Review: Garmin Nuvifone G60

In the two years it languished as vaporware, the Garmin Nuvifone G60 was hyped by various tech outlets as everything from a smartphone savior to an iPhone killer. (We at get-gadget resisted such sensationalism.) But now the GPS-enabled smartphone is finally for sale — and it’s a Frankenstein, a monstrous creation that almost makes us want to swear off smartphones entirely.

There’s little good to be said about this phone but we’ll try to break it down before ranting about its copious flaws. It does fit neatly in hand and weighs about the same as the iPhone or the Palm Pre. It also has a 3.5-inch touchscreen too and there’s no added bulk of a physical keyboard. The home screen is also fairly practical; it’s divided into two fields with one area featuring icons for making calls and activating navigation, while the other has a sparse amount of apps like e-mail, a web browser and a music player. And then there’s, uh …

Okay, that’s about it for the good points.

Let’s rage against the screen for a moment: Instead of a capacitive touchscreen — like the kind that graces the iPhone, Palm and HTC G1, among others — the Nuvifone uses resistive technology. You have to practically jam your finger into the display to activate an icon. The result: a bumpy, sluggish experience as you navigate through the device’s options. Typing an e-mail or text message? Get ready for an episode of Extreme Typos. There’s no auto-correct option as with the iPhone.

In another puzzling decision, Garmin has adopted an extreme approach to simplicity. The Nuvifone has no buttons, not even a home button. So you are entirely at the mercy of the phone’s software.

That makes us wish Garmin had put more thought into its user interface. In one of the few neat tricks in the phone, Garmin has split the main screen into two. The left half has three major buttons: call, search and applications. A slider on the right provides options such as e-mail, weather, web browser and calendar. It’s a clean interface — as far as it goes.

But a phone that’s dedicated to GPS should be at least good at navigation right? Guess again. While the turn-by-turn directions are fairly accurate for guiding you to a destination, getting data entered into the device is a magnificent pain. Endless menu taps are required to locate the correct fields for entering address information. What’s worse, the maps themselves are graphically ugly: They look like a digital version of cat vomit.

The phone ties the GPS closely to anything that looks like an address. So once I searched for the nearest Target on the browser, I could, with a single click, have the device show directions to the store from my current location.

Unfortunately, the phone’s browser is stunted and terribly difficult to use. Want to type in a web address? There’s no URL bar: Instead, you have to open up a separate window to enter a website URL. No multitouch means no pinching and zooming on web pages. Instead you need to press onscreen + and – buttons to re-size the page.

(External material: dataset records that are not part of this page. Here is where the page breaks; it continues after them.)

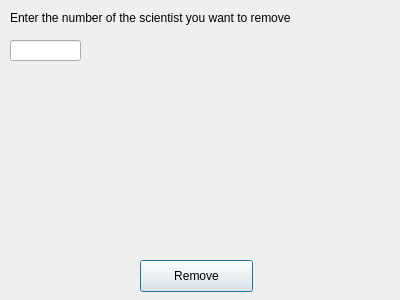
Qt form gui/removescigui.ui (HelgiThomas/Verklegt31) before a commit.
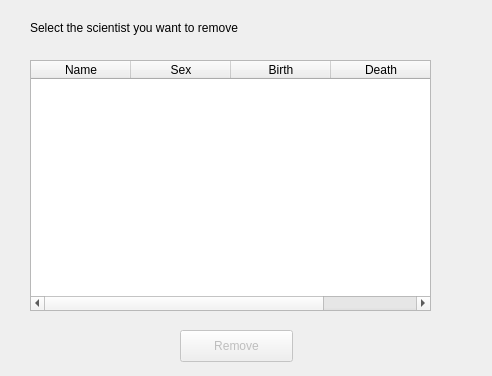
The same form after that commit.

Commit message: Remove scientist fkn awesome

Patch:
```diff
--- a/gui/removescigui.ui
+++ b/gui/removescigui.ui
@@ -6,18 +6,21 @@
    <rect>
     <x>0</x>
     <y>0</y>
-    <width>400</width>
-    <height>300</height>
+    <width>492</width>
+    <height>376</height>
    </rect>
   </property>
   <property name="windowTitle">
    <string>Dialog</string>
   </property>
   <widget class="QPushButton" name="button_removeSci">
+   <property name="enabled">
+    <bool>false</bool>
+   </property>
    <property name="geometry">
     <rect>
-     <x>140</x>
-     <y>260</y>
+     <x>180</x>
+     <y>330</y>
      <width>113</width>
      <height>32</height>
     </rect>
@@ -29,25 +32,45 @@
   <widget class="QLabel" name="label">
    <property name="geometry">
     <rect>
-     <x>10</x>
-     <y>10</y>
-     <width>331</width>
+     <x>30</x>
+     <y>20</y>
+     <width>241</width>
      <height>16</height>
     </rect>
    </property>
    <property name="text">
-    <string>Enter the number of the scientist you want to remove</string>
+    <string>Select the scientist you want to remove</string>
    </property>
   </widget>
-  <widget class="QLineEdit" name="line_numOfSci">
+  <widget class="QTableWidget" name="table_all">
    <property name="geometry">
     <rect>
-     <x>10</x>
-     <y>40</y>
-     <width>71</width>
-     <height>21</height>
+     <x>30</x>
+     <y>60</y>
+     <width>401</width>
+     <height>251</height>
     </rect>
    </property>
+   <column>
+    <property name="text">
+     <string>Name</string>
+    </property>
+   </column>
+   <column>
+    <property name="text">
+     <string>Sex</string>
+    </property>
+   </column>
+   <column>
+    <property name="text">
+     <string>Birth</string>
+    </property>
+   </column>
+   <column>
+    <property name="text">
+     <string>Death</string>
+    </property>
+   </column>
   </widget>
  </widget>
  <resources/>
```
The commit also changes 7 other files.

The phone’s virtual keyboard is also tricky. The QWERTY keyboard only appears in horizontal mode. In the vertical mode, the keys are arranged in an ABCDE pattern, which makes text entry take twice as long. The Nuvifone seems stuck in some sort of space/time bubble that exists somewhere around 2004. The phone comes loaded with just a few apps and there’s no marketplace to download any new ones, so forget about Twitter, Facebook, Yelp or Pandora. Sure, you can get to these sites using the web browser, but that, of course, would require using the web browser.

As if horrible software and hardware wasn’t enough, Garmin adds insult to injury with a mystifying high price tag. Even after the $100 mail-in rebate, the phone costs $300 with a two-year contract on AT&T. That’s $100 more than the latest iPhone and more than the Palm Pre or almost any BlackBerry device. The Nuvifone is not just rough around the edges, it’s a device that seems to have lost its will to live. If you want a decent GPS, we suggest you get a standalone system from Garmin, TomTom — or get an iPhone, or an HTC Hero from Sprint. Any of those options will be easier, more reliable and cheaper than Garmin’s half-baked Nuvifone.

Spread the love